In simpler terms, with a split-interest trust, one can pass a portion of his or her wealth to a beneficiary while also contributing to a charitable organization. Such trusts are set up using one of two different payment methods. The first is a charitable lead trust, which pays income to a charity for certain period of time, and then sees the remainder interest pass to its beneficiaries. A charitable remainder trust, on the other hand, follows the exact opposite payment method.
According to the California Probate Code, trustees of split-interest trusts are prohibited from engaging in any of the following activities as they are defined by the Internal Revenue Code:
- Engaging in self-dealing
- Retaining excessive business holdings
- Making investments that would makes trust property subject to tax+
- Making taxable expenditures

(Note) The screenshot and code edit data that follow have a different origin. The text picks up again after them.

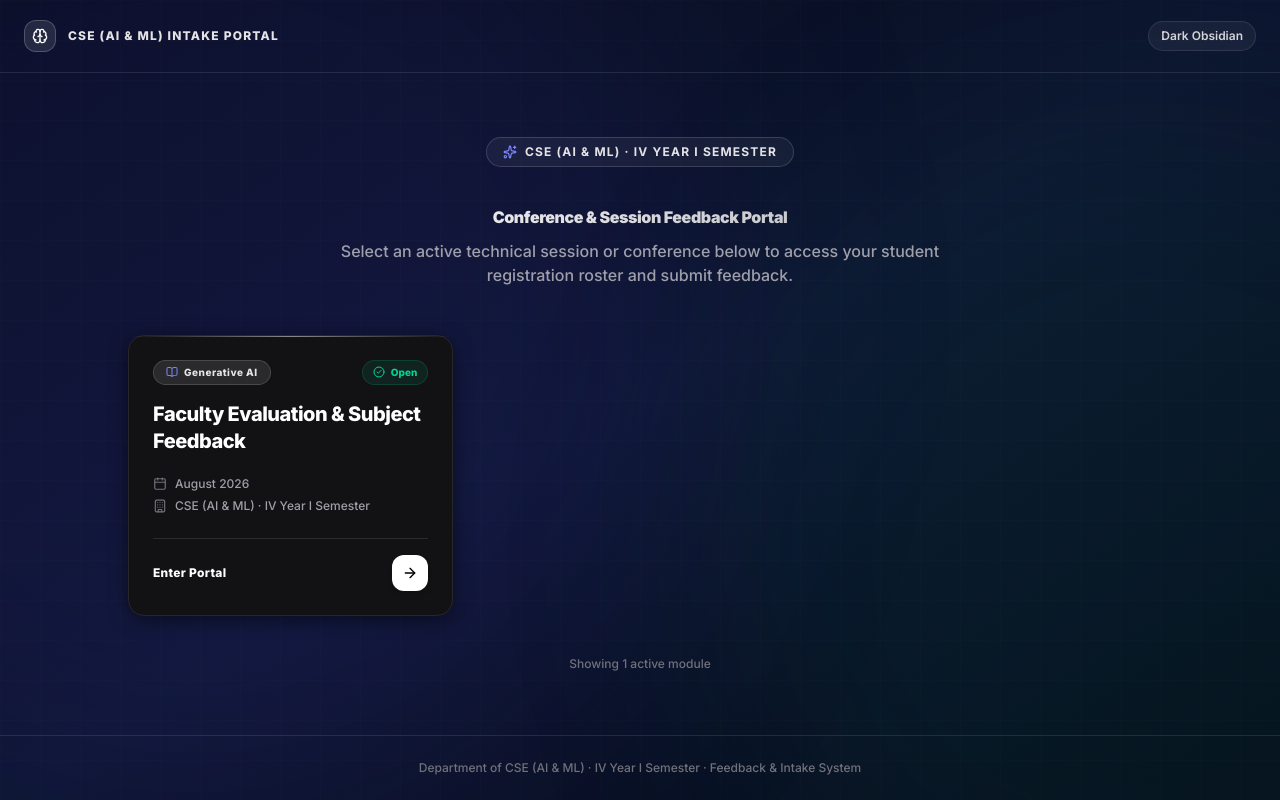
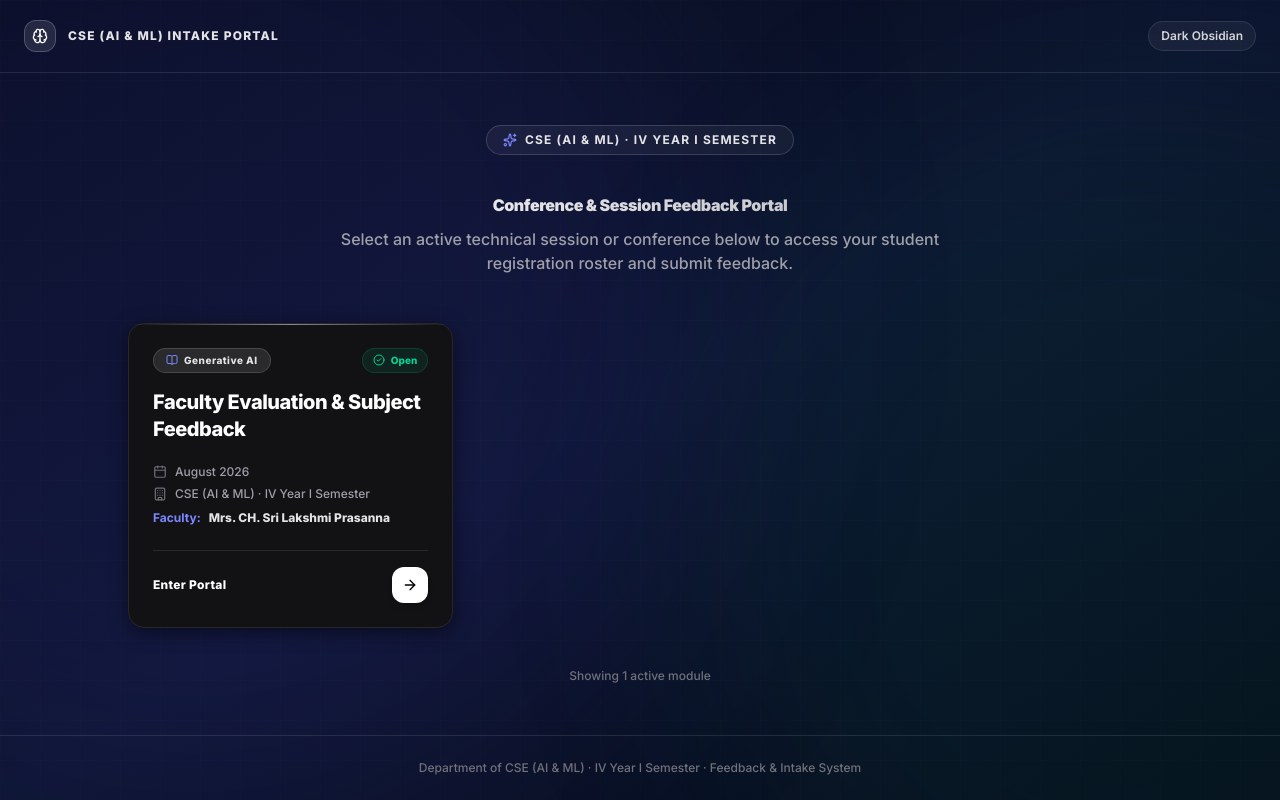
Before and after one commit to Mukkandi-Sridhar/GenAIFeedBack, a React (Vite) app: page / in a window 1280 px wide. Built offline with nearby package versions, Linux system fonts and the light colour scheme; no server answers; the database is empty.

Commit message:
Add faculty coordinator name Mrs. CH. Sri Lakshmi Prasanna to default event configs and exports

```diff
--- a/src/lib/export-excel.ts
+++ b/src/lib/export-excel.ts
@@ -8,7 +8,7 @@ export function exportBulkExcel(submissions: Submission[], eventInfo: EventModul
   // ─── Letterhead rows ───────────────────────────────────────────
   const header = [
     [`${eventInfo.department} | ${eventInfo.semester}`],
-    [`Conference: ${eventInfo.title}  |  Subject: ${eventInfo.subject}  |  Date: ${eventInfo.event_date}`],
+    [`Subject: ${eventInfo.subject}${eventInfo.coordinator ? ` (Faculty: ${eventInfo.coordinator})` : ''}  |  Date: ${eventInfo.event_date}`],
     [`Generated: ${new Date().toLocaleString('en-IN', { timeZone: 'Asia/Kolkata' })} IST`],
     [], // blank spacer row
   ];
--- a/src/lib/export-pdf.ts
+++ b/src/lib/export-pdf.ts
@@ -21,7 +21,8 @@ function addLetterhead(doc: jsPDF, eventInfo: EventModule): number {
   doc.setFontSize(10);
   doc.setFont('helvetica', 'normal');
   doc.setTextColor(60, 70, 100);
-  doc.text(`Conference: ${eventInfo.title}  |  Subject: ${eventInfo.subject}  |  Date: ${eventInfo.event_date}`, pageWidth / 2, 21, { align: 'center' });
+  const metaText = `Subject: ${eventInfo.subject}${eventInfo.coordinator ? ` (Faculty: ${eventInfo.coordinator})` : ''}  |  Date: ${eventInfo.event_date}`;
+  doc.text(metaText, pageWidth / 2, 21, { align: 'center' });
 
   // Divider
   doc.setDrawColor(220, 220, 240);
--- a/src/lib/supabase.ts
+++ b/src/lib/supabase.ts
@@ -32,6 +32,7 @@ export const DEFAULT_EVENT: EventModule = {
   department: 'CSE (AI & ML)',
   semester: 'IV Year I Semester',
   event_date: 'August 2026',
+  coordinator: 'Mrs. CH. Sri Lakshmi Prasanna',
   is_active: true,
   created_at: new Date().toISOString(),
 };
--- a/src/pages/CoverScreen.tsx
+++ b/src/pages/CoverScreen.tsx
@@ -126,6 +126,12 @@ export function CoverScreen({ events, onSelectEvent, onEnter }: CoverScreenProps
                       <Building className="w-3.5 h-3.5 text-zinc-500 shrink-0" />
                       <span>{ev.department} · {ev.semester}</span>
                     </div>
+                    {ev.coordinator && (
+                      <div className="flex items-center gap-2 pt-0.5">
+                        <span className="text-indigo-400 text-xs shrink-0 font-bold">Faculty:</span>
+                        <span className="text-zinc-200 font-extrabold">{ev.coordinator}</span>
+                      </div>
+                    )}
                   </div>
                 </div>
 
--- a/src/types/index.ts
+++ b/src/types/index.ts
@@ -9,6 +9,7 @@ export interface EventModule {
   semester: string;
   event_date: string;
   is_active: boolean;
+  coordinator?: string;
   total_students?: number;
   created_at: string;
 }
```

In terms of taxes, the beneficiaries are able to bypass the federal estate tax when they inherit assets from charitable lead trust. The trust donor, however, may have to pay tax on contributions meant specifically for beneficiaries. With a charitable remainder trust, beneficiaries do have to pay tax on their income dispersals.